The missed rendezvous: such a potent storytelling device, such a tantalizing chance to imagine what might have been if only Character A had been on time or Character B had waited another five minutes.
“Romeo and Juliet” has a whopper along these lines, and the device works even when not depicted — like between the action of “Before Sunrise” and “Before Sunset,” for instance. One of my favorites is in “Jules and Jim,” when a missed assignation is a brief plot beat, a mysterious “what-if” in the course of the great aching journey of Francois Truffaut’s classic.
I wonder whether director Benoît Jacquot (“A Single Girl”) might have been thinking of that moment in “Jules and Jim” with his latest film, “3 Hearts.” Here, a missed connection is central to the passionate tale we’re watching; its ripples keep expanding through the rest of the movie.
A tax accountant, Marc (Belgian everyman Benoît Poelvoord), shares a single enchanted evening with Sylvie (Charlotte Gainsbourg), after failing to catch the last train back to Paris. They agree to meet in Paris in a week; when they miss connections, they don’t know how to find each other.
It then happens — with fairy-tale logic — that Sylvie goes back to her bewildered boyfriend and moves to America, while Marc meets Sophie (Chiara Mastroianni) and falls for her before he realizes she’s Sylvie’s sister.
The whole thing hinges on chance meetings and charged objects — a cigarette lighter functions like a magic amulet, and also ties in to Marc’s serious heart problems. I liked the story’s reliance on such ancient storytelling tricks — a break from the dull naturalism of most current drama.
Jacquot is something of a stealth director, a quiet analyst of human behavior whose “Farewell, My Queen” (2012) garnered his first proper U.S. release in a few years. He knows how to stage important moments, from the first time Marc sets eyes on Sylvie in a nondescript small-town cafe to a fatal glance the two share across a kitchen table.
The actors are locked in: It’s especially good to see Gainsbourg — having bravely surrendered herself to the brier patch of Lars von Trier’s recent movies — get to inhabit a rather more normal character in such a subtle way. The main cast is filled out by Catherine Deneuve (Mastroianni’s real-life mother), who gives a lesson about what a movie star can achieve with relatively brief screen time.
Like “Jules and Jim,” this film might be mistaken for a romance, rather than a tragedy. But it leaves no doubt that — in French movies, at least — love is a life-or-death matter.
“3 Hearts” (3½ stars)
Benoît Poelvoord unwittingly falls in love with two sisters, Charlotte Gainsbourg and Chiara Mastroianni.
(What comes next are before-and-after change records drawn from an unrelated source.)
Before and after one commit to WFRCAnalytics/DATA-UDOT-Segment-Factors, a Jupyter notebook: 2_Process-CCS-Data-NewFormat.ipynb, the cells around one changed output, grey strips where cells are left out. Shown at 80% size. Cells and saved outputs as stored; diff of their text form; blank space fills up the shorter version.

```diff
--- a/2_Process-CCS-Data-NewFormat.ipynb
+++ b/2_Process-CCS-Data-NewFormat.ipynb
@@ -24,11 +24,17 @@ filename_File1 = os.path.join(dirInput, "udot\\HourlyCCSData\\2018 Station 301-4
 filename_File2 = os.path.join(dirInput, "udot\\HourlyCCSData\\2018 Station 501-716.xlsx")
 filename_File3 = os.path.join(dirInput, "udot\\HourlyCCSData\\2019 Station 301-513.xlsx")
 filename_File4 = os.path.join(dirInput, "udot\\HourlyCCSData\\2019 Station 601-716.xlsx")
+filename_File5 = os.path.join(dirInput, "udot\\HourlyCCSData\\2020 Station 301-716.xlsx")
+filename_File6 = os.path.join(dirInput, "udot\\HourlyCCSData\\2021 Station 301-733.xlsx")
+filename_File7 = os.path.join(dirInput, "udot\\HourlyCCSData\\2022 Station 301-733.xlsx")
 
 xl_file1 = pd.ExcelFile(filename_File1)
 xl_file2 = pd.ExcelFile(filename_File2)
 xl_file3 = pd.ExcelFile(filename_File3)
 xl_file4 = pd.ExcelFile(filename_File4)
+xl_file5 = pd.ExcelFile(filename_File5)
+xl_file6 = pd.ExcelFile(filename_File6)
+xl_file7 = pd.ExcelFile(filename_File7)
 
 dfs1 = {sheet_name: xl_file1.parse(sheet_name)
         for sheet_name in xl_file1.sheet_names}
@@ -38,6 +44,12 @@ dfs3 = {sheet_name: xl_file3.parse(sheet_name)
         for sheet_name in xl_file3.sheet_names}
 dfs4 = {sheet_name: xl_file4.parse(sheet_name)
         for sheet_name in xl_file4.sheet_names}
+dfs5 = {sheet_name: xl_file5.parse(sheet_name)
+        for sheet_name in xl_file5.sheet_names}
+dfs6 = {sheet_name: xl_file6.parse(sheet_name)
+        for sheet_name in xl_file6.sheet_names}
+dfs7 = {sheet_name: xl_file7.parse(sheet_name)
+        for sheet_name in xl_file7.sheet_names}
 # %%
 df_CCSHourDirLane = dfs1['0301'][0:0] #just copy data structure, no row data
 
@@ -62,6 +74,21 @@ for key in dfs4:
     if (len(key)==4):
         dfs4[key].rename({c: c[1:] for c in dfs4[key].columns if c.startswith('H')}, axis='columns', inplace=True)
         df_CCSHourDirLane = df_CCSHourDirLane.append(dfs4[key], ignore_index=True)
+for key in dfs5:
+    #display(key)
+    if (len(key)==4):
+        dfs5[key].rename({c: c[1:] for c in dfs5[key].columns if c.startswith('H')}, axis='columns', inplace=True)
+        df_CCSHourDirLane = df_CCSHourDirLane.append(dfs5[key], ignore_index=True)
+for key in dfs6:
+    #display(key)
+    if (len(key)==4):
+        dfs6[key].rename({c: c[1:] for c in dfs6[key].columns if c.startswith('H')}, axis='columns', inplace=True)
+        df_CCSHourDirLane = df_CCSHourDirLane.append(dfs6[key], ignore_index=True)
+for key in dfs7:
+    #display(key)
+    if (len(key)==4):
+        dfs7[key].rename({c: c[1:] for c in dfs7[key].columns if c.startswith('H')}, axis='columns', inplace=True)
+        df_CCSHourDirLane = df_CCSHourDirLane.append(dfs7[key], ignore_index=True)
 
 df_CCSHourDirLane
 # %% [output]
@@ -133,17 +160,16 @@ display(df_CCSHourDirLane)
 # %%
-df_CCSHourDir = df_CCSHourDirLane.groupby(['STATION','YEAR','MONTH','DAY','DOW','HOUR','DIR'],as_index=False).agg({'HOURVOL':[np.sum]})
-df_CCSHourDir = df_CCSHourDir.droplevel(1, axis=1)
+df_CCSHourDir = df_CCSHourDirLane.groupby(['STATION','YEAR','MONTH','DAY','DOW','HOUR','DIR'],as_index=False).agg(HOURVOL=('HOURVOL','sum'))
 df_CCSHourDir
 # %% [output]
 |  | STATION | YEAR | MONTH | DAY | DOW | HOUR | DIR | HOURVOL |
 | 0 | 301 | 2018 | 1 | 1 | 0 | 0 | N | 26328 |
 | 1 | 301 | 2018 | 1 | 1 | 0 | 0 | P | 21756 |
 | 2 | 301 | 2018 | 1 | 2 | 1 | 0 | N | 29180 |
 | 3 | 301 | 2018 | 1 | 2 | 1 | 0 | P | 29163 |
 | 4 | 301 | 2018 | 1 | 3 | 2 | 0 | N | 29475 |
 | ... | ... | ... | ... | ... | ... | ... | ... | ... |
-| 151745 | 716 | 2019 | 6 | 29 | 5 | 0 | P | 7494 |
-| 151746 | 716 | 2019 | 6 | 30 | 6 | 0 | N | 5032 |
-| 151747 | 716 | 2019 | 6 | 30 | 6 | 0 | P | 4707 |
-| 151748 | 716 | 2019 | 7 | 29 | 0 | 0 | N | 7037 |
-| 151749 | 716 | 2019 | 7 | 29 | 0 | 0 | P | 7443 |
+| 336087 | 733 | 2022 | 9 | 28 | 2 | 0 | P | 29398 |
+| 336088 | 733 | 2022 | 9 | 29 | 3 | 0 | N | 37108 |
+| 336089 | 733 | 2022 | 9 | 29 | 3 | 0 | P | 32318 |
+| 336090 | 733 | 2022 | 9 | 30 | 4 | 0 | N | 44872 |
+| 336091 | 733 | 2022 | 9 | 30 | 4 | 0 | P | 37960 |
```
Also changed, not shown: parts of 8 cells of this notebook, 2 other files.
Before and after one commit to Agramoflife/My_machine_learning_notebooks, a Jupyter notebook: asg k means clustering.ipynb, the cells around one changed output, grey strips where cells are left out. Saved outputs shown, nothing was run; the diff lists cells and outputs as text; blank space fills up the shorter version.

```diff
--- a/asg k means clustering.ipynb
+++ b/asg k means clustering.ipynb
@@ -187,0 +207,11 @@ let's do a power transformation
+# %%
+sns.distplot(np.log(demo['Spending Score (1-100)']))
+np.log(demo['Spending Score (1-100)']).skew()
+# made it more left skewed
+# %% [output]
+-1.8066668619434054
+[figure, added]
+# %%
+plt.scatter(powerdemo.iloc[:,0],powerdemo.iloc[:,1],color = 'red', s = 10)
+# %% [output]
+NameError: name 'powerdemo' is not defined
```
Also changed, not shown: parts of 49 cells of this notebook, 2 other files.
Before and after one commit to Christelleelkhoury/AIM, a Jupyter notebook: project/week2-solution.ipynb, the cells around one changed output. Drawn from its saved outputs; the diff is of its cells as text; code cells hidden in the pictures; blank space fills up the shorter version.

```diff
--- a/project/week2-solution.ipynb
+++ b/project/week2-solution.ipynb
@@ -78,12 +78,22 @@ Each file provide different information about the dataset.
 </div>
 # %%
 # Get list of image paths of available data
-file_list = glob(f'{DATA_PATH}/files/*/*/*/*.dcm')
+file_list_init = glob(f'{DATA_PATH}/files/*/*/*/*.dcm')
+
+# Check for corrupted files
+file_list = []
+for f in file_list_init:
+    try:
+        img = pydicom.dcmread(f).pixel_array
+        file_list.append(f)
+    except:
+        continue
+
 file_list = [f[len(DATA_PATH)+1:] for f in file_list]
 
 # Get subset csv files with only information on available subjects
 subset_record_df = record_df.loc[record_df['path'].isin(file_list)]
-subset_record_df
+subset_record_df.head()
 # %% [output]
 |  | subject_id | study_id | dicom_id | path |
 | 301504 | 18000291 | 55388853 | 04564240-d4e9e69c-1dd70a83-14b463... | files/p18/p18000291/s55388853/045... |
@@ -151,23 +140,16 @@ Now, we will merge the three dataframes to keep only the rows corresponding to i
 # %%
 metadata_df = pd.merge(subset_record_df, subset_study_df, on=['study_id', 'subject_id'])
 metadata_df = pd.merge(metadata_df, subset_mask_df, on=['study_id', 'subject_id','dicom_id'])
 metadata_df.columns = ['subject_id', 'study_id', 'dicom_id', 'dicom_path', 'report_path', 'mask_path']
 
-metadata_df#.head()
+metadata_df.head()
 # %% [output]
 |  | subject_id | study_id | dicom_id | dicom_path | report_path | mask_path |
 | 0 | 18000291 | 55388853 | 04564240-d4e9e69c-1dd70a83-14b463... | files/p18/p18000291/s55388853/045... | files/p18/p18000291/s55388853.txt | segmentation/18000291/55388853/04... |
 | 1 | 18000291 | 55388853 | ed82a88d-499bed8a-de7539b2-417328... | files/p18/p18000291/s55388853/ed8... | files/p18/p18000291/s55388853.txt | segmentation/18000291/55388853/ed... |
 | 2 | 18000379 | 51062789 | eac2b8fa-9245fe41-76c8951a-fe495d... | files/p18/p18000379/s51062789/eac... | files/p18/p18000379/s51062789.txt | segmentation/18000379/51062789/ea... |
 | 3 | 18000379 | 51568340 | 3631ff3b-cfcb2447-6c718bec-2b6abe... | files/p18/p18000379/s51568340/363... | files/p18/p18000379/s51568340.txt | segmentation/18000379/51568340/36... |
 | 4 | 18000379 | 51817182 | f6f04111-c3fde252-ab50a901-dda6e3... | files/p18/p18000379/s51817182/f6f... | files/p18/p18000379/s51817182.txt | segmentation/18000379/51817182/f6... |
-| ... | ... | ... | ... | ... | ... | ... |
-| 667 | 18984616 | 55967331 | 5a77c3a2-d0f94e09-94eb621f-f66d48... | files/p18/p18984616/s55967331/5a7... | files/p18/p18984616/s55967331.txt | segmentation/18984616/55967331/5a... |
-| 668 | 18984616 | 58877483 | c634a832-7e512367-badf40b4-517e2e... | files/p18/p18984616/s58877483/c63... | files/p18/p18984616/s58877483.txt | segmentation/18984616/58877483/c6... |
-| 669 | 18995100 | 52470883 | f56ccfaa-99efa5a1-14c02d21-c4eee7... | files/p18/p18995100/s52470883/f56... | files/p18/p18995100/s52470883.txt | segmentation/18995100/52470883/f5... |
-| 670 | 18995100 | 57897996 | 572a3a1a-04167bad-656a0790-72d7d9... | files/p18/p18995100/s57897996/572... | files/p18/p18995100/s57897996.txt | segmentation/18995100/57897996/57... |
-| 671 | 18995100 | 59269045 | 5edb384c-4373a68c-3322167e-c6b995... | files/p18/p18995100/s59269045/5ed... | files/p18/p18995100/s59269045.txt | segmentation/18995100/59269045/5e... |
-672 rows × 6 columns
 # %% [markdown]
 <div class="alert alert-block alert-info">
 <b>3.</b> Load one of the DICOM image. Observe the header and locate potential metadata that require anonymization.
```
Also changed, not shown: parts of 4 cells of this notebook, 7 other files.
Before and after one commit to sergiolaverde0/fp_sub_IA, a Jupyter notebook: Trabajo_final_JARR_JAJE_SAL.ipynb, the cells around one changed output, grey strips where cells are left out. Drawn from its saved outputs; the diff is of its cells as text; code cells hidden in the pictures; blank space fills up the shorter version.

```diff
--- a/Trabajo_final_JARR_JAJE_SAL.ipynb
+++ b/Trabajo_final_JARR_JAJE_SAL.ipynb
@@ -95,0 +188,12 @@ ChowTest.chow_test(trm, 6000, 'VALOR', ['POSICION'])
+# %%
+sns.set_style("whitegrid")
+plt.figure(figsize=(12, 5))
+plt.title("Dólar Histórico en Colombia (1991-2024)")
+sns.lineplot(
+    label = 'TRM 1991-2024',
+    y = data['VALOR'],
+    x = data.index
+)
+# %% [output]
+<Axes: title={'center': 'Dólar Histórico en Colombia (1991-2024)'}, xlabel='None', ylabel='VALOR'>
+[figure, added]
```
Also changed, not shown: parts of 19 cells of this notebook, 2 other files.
Director Benoît Jacquot muses on missed connections. In French, with English subtitles.
Rating: PG-13, for subject matter, nudity
Showing: Seven Gables Theater in Seattle.